Community / News / 17th June 2020
Spike in NSW RFS volunteer numbers
Last summer’s devastating fire season in Australia has sparked an increased interest in volunteering for the NSW Rural Fire Service (RFS).
While there has been significant uptake in RFS volunteers in the areas directly affected by bushfire, locally, numbers in the Castlereagh Zone have also continued to rise.
In the Warrumbungle Shire, 1060 volunteers work across 40 brigades, with about 10 new volunteers joining the ranks since October.
Castlereagh Zone district manager, Inspector Corey Philip, said there had been a steady rise of new members.
“If there is a high visibility event within the area, like what we had locally with the Sir Ivan and Wambelong bushfires, it creates interest for people to join up,” Ins. Philip said.
“Most of those people are part of the area who were impacted - and because they were affected, they wanted to be a part of their local brigade, but otherpeople are just wanting to volunteer and lend their support to the RFS.”
Ins. Philip said now, during the non-bushfire danger period, was an ideal time for people to sign up.
However, he stressed that volunteering was not just limited to fire-fighting.
“In our support brigade, we have different units that people can volunteer, including communications, catering and incident management support.
“People can also still be involved in their local brigade in administration roles as well.
“It’s a great way to get leadership experience and work as part of a team and part of a community.”
For Coonabarabran resident, Doug Rawnsley, the decision to join the RFS came about over the past summer, although the seed was planted much earlier on.

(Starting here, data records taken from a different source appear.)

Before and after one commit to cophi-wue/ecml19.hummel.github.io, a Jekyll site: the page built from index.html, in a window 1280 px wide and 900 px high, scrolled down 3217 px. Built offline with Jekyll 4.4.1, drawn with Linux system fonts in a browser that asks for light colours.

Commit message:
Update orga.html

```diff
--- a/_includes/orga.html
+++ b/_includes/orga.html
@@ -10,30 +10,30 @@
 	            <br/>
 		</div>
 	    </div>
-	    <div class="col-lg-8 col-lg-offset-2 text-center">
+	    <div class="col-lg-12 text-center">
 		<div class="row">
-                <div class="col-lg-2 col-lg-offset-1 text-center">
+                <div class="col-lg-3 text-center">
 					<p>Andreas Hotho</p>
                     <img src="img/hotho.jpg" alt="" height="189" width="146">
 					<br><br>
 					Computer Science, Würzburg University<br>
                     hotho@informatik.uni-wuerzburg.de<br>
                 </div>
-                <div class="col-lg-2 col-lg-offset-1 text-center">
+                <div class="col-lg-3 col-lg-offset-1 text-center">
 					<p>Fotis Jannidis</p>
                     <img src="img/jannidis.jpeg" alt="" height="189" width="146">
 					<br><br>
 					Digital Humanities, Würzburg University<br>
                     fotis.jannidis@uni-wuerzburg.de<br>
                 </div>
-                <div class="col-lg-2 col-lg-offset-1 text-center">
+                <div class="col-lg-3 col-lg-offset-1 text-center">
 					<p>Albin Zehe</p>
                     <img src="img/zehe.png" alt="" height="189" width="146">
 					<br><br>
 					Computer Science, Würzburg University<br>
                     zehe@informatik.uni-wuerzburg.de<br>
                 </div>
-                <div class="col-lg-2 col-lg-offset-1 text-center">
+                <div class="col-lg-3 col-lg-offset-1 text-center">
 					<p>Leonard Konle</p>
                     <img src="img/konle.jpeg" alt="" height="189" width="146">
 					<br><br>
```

“When I was a little boy, I lived in Petersham, and every Christmas the firies would come down and bring lollies and gifts and we would get to sit in the engines - I’ve never forgotten that,” Mr Rawnsley said.

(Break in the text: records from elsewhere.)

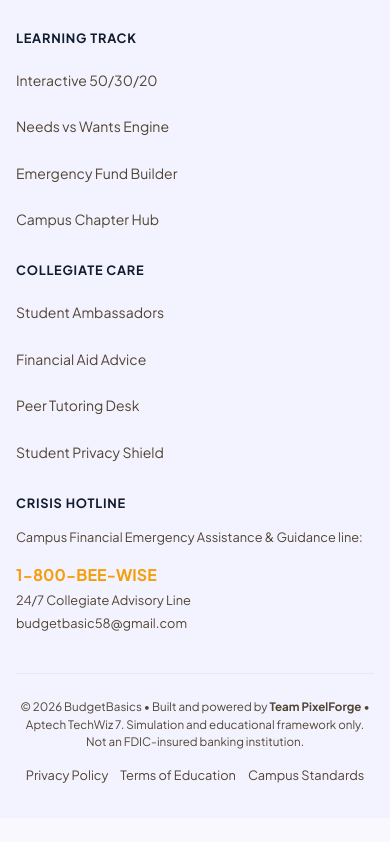
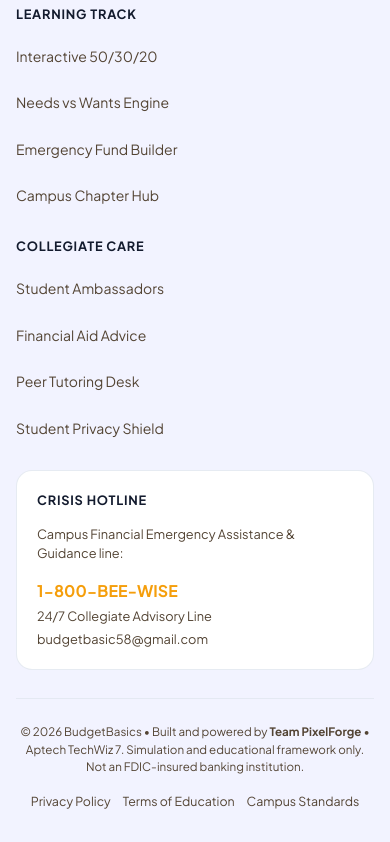
Before and after one commit to The-prime-chill1/budget-basics, a React (Vite) app: page / in a window 390 px wide. Shown: the part 7087-7929 px from the top of the page. Before the commit the page ends 7905 px from the top, so only its background shows below. Built offline with nearby package versions, Linux system fonts and the light colour scheme.

Commit message:
fix(landing): enhance mobile footer grid, wrap legal links and add safe clearance for floating AI

```diff
--- a/src/pages/Landing.css
+++ b/src/pages/Landing.css
@@ -1947,12 +1947,25 @@
   padding: 4rem 1.25rem 2.5rem;
 }
 
+@media (max-width: 768px) {
+  .stitch-footer {
+    margin-top: 2.5rem;
+    padding: 2.5rem 1rem calc(5.5rem + env(safe-area-inset-bottom, 0px)) 1rem;
+  }
+}
+
 .stitch-footer-inner {
   max-width: 1280px;
   margin: 0 auto;
   display: flex;
   flex-direction: column;
   gap: 2.5rem;
+}
+
+@media (max-width: 768px) {
+  .stitch-footer-inner {
+    gap: 1.75rem;
+  }
 }
 
 .stitch-footer-grid {
@@ -1961,7 +1974,26 @@
   gap: 2rem;
 }
 
-@media (min-width: 640px) {
+@media (max-width: 768px) {
+  .stitch-footer-grid {
+    grid-template-columns: 1fr 1fr;
+    gap: 1.75rem 1rem;
+  }
+
+  .stitch-footer-brand-col {
+    grid-column: 1 / -1;
+  }
+
+  .stitch-footer-col:last-child {
+    grid-column: 1 / -1;
+    background: var(--surface-card);
+    padding: 1.25rem;
+    border-radius: var(--radius-lg);
+    border: 1px solid var(--border-subtle);
+  }
+}
+
+@media (min-width: 769px) and (max-width: 1023px) {
   .stitch-footer-grid {
     grid-template-columns: repeat(2, 1fr);
   }
@@ -2103,24 +2135,28 @@
 
 .stitch-copyright {
   margin: 0;
-  font-size: 0.8rem;
+  font-size: 0.775rem;
   color: var(--text-secondary);
+  line-height: 1.55;
 }
 
 .stitch-legal-links {
   display: flex;
   align-items: center;
-  gap: 1.25rem;
+  flex-wrap: wrap;
+  gap: 0.65rem 1.25rem;
 }
 
 .stitch-legal-links a {
-  font-size: 0.8rem;
+  font-size: 0.775rem;
   color: var(--text-secondary);
   text-decoration: none;
+  white-space: nowrap;
+  transition: color 0.15s ease;
 }
 
 .stitch-legal-links a:hover {
-  color: var(--text-primary);
+  color: var(--primary-gold);
 }
 
 .landing-mode {
```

“Life goes on from there, but it wasn’t until I was working for Gulf Western down at Tahmoor and Bargo last year that I saw what the RFS really do.

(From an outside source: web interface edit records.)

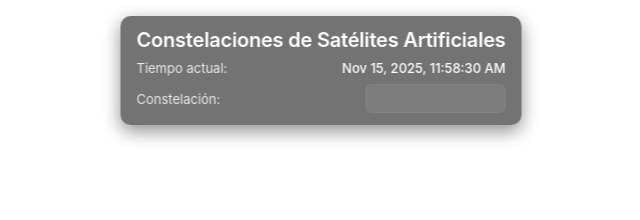
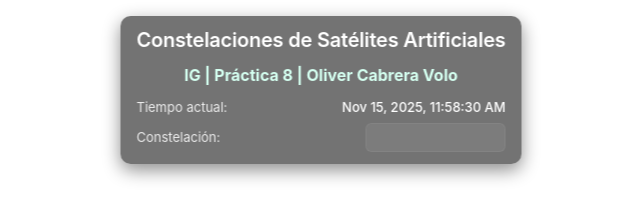
Before and after one commit to slashdotoliver/ulpgc-ig-p8, a website built with Parcel: page src/index.html in a window 1280 px wide. Shown: the whole page, without its empty margins (319-959 px from the left). Built offline with nearby package versions, Linux system fonts and the light colour scheme.

Commit message:
Update README.md

```diff
--- a/src/index.html
+++ b/src/index.html
@@ -12,6 +12,7 @@
 <body>
 <div id="ui-overlay" role="region" aria-label="Controles">
     <h1 id="page-title">Constelaciones de Satélites Artificiales</h1>
+    <h2>IG | Práctica 8 | Oliver Cabrera Volo</h2>
 
     <div class="ui-row">
         <label for="time-display" class="ui-label">Tiempo actual:</label>
--- a/src/styles.css
+++ b/src/styles.css
@@ -1,6 +1,12 @@
 body {
     margin: 0;
     padding: 0;
+}
+
+h2 {
+    font-weight: bolder;
+    font-size: 16px;
+    color: #d4fff0;
 }
 
 #ui-overlay {
```
Also changed, not shown: README.md.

“I thought, I live in a country town that had a fire in 2013 and thought, wake up to yourself and smell the roses - so I came back and made some enquiries about joining the RFS.”
Mr Rawnsley has recently completed the online training requirements of becoming a RFS volunteer and is keen to put his newfound knowledge into practice with hands-on training.
“It’s been very fulfilling learning something that was beneficial to here, to my neighbours and my community,” he said.
“And when you look around the fires and the fires we had late last year, they weren’t big, but they were big enough to cause problems, I thought I’d like to be a part of that team.
“Everyone has been very helpful, guiding me through the process, and no questions are off limits.
“First you learn, then they show you...so I’m looking forward to learning some more.”
To decide, apply and train as a NSW RFS volunteer, visit www.rfs.nsw.gov.au. Alternatively, you can get in touch with a local brigade member or call into the Fire Control Centre during business hours.